[Start of Attachment]

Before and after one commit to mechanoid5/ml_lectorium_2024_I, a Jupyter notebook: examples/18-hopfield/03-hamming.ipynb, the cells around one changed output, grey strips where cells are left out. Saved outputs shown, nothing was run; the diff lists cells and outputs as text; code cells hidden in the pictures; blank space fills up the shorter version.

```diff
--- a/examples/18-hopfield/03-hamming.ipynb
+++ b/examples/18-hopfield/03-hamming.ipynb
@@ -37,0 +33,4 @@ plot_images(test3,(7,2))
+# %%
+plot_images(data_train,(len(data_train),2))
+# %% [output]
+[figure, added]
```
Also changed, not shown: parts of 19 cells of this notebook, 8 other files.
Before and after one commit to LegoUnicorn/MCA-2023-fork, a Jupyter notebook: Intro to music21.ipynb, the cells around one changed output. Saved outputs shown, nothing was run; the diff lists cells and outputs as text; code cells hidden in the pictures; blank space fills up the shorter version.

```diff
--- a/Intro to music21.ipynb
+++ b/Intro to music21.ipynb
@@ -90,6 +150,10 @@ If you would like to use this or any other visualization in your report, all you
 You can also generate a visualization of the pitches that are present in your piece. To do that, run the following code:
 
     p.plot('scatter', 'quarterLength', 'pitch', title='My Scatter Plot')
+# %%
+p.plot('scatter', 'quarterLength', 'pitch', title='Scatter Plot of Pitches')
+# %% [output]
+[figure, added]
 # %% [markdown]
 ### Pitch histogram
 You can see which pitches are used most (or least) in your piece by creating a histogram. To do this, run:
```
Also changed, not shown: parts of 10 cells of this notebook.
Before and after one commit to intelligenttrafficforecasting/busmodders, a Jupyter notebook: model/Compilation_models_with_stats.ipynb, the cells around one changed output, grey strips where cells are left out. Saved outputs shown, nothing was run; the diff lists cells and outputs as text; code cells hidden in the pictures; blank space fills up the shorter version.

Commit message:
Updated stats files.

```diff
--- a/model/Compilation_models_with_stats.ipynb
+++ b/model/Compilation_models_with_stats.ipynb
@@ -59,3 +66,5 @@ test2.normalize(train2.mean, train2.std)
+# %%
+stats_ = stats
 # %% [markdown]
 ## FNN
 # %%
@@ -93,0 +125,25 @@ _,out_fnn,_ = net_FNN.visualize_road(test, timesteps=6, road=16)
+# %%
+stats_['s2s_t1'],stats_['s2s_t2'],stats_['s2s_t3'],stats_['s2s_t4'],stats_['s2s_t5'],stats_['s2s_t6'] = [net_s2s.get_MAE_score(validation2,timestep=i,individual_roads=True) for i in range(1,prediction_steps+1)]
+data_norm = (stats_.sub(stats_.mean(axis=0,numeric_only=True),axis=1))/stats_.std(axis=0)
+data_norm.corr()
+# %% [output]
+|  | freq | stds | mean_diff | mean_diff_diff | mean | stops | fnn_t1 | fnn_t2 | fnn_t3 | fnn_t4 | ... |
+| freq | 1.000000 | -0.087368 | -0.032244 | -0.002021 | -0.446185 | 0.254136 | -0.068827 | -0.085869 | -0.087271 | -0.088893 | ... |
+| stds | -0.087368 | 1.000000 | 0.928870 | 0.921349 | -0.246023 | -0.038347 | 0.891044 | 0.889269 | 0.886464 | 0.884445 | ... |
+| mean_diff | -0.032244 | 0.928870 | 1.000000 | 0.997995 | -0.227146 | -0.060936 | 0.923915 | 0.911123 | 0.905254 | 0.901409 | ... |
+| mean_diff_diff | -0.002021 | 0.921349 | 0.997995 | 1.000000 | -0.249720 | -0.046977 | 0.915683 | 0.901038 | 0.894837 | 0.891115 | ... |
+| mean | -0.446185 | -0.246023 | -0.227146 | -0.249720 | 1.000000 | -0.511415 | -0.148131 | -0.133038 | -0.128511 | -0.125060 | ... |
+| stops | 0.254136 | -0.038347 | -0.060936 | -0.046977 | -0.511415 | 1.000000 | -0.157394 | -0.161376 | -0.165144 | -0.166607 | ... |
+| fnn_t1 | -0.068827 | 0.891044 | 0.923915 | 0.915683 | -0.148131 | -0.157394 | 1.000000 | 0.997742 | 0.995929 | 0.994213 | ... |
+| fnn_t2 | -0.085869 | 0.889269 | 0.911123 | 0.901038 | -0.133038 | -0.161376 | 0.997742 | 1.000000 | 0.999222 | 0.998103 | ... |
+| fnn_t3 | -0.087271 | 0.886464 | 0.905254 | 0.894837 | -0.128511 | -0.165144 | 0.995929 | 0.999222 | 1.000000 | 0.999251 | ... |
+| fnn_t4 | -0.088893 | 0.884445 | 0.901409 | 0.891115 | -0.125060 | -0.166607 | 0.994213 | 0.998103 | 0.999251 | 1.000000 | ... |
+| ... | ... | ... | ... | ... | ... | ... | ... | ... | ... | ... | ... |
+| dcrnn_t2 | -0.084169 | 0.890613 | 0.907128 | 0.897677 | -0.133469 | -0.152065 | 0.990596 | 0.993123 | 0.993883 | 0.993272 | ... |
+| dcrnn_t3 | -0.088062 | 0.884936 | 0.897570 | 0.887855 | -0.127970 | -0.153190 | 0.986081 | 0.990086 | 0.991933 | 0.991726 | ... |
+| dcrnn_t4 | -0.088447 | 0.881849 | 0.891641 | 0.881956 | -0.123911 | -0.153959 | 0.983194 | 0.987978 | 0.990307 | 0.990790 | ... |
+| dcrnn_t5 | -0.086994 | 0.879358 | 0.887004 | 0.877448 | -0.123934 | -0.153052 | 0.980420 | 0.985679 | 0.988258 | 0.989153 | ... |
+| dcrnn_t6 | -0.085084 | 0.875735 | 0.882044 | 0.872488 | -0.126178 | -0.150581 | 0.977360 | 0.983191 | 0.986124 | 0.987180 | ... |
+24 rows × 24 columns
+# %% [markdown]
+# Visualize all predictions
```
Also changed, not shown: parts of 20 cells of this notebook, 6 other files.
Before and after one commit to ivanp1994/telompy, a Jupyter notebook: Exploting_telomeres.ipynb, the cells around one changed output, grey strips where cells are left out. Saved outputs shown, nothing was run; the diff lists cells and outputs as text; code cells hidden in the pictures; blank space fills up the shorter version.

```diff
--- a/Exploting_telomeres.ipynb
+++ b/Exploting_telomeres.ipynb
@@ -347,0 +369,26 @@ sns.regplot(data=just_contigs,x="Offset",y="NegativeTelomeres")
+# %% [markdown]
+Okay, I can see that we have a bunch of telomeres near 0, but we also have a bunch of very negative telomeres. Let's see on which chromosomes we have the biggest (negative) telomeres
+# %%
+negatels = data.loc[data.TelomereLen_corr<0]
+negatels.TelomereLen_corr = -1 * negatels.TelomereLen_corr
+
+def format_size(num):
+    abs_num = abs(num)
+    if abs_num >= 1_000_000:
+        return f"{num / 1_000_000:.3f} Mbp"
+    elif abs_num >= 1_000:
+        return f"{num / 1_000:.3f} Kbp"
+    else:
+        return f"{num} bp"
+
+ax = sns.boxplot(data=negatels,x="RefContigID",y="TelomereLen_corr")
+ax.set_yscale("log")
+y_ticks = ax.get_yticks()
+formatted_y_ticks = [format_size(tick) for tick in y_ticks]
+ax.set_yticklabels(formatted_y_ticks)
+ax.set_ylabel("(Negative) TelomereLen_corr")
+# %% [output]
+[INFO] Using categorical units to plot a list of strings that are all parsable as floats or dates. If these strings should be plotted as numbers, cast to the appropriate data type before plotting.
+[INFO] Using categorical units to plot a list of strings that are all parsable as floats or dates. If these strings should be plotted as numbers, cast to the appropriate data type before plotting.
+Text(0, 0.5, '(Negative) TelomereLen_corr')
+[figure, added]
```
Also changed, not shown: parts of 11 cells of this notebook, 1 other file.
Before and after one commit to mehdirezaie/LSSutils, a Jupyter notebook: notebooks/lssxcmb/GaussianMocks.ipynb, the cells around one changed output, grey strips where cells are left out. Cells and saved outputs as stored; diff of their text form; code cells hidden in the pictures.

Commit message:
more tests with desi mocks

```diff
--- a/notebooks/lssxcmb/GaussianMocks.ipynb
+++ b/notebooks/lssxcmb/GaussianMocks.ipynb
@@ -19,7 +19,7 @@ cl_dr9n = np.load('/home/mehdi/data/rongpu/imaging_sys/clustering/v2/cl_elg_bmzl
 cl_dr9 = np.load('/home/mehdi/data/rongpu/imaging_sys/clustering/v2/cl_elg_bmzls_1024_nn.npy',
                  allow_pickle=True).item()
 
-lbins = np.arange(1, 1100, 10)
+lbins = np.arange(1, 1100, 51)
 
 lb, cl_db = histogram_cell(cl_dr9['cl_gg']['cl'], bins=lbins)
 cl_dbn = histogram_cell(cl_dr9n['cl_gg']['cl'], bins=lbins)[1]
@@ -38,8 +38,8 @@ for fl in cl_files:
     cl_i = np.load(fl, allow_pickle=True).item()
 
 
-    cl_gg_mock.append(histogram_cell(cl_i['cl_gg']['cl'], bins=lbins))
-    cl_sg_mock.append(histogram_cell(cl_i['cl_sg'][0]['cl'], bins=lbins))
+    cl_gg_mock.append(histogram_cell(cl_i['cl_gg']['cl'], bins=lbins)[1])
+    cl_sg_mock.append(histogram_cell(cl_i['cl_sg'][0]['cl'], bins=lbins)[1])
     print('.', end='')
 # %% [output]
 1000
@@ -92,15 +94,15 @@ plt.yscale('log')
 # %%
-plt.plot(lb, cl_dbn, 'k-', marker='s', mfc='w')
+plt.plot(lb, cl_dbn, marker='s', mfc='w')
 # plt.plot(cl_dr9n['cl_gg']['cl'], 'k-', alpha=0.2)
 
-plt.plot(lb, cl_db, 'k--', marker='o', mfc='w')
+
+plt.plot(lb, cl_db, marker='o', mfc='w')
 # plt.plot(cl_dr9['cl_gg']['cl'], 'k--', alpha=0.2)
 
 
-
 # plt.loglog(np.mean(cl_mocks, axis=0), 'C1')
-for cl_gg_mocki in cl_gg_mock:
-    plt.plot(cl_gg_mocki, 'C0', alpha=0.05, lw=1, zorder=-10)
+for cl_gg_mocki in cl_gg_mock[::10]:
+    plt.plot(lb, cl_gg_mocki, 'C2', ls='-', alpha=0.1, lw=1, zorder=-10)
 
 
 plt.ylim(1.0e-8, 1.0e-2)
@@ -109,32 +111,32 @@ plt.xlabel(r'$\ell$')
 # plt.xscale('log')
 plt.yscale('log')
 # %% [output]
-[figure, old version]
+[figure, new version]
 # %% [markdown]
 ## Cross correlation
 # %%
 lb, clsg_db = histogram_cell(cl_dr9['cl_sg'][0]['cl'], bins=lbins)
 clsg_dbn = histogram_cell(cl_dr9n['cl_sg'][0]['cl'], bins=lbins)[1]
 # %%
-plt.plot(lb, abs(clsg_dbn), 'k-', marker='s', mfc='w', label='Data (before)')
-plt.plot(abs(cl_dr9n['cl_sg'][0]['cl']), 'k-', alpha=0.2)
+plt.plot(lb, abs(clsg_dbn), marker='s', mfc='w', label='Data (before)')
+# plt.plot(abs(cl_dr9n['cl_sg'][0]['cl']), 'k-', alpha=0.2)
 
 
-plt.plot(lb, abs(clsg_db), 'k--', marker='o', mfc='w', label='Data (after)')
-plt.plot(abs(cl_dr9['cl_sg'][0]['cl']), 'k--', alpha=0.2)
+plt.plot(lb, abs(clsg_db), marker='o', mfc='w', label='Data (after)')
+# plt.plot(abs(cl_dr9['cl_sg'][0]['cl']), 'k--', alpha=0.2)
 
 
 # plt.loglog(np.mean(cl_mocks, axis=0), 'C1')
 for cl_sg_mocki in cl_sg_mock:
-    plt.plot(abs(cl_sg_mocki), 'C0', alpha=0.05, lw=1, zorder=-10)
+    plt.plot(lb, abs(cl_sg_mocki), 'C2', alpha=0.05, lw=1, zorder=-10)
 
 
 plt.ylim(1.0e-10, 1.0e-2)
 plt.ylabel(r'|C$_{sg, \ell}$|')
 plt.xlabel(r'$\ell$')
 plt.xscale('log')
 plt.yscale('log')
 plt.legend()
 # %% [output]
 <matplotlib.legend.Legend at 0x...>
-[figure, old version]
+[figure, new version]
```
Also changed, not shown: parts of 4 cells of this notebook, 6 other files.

[End of Attachment]

* Exercise
Which lines of the records above contain the word "that"? Report each one.

* Expected answer
 You can also generate a visualization of the pitches that are present in your piece. To do that, run the following code:
+Okay, I can see that we have a bunch of telomeres near 0, but we also have a bunch of very negative telomeres. Let's see on which chromosomes we have the biggest (negative) telomeres
+[INFO] Using categorical units to plot a list of strings that are all parsable as floats or dates. If these strings should be plotted as numbers, cast to the appropriate data type before plotting.
+[INFO] Using categorical units to plot a list of strings that are all parsable as floats or dates. If these strings should be plotted as numbers, cast to the appropriate data type before plotting.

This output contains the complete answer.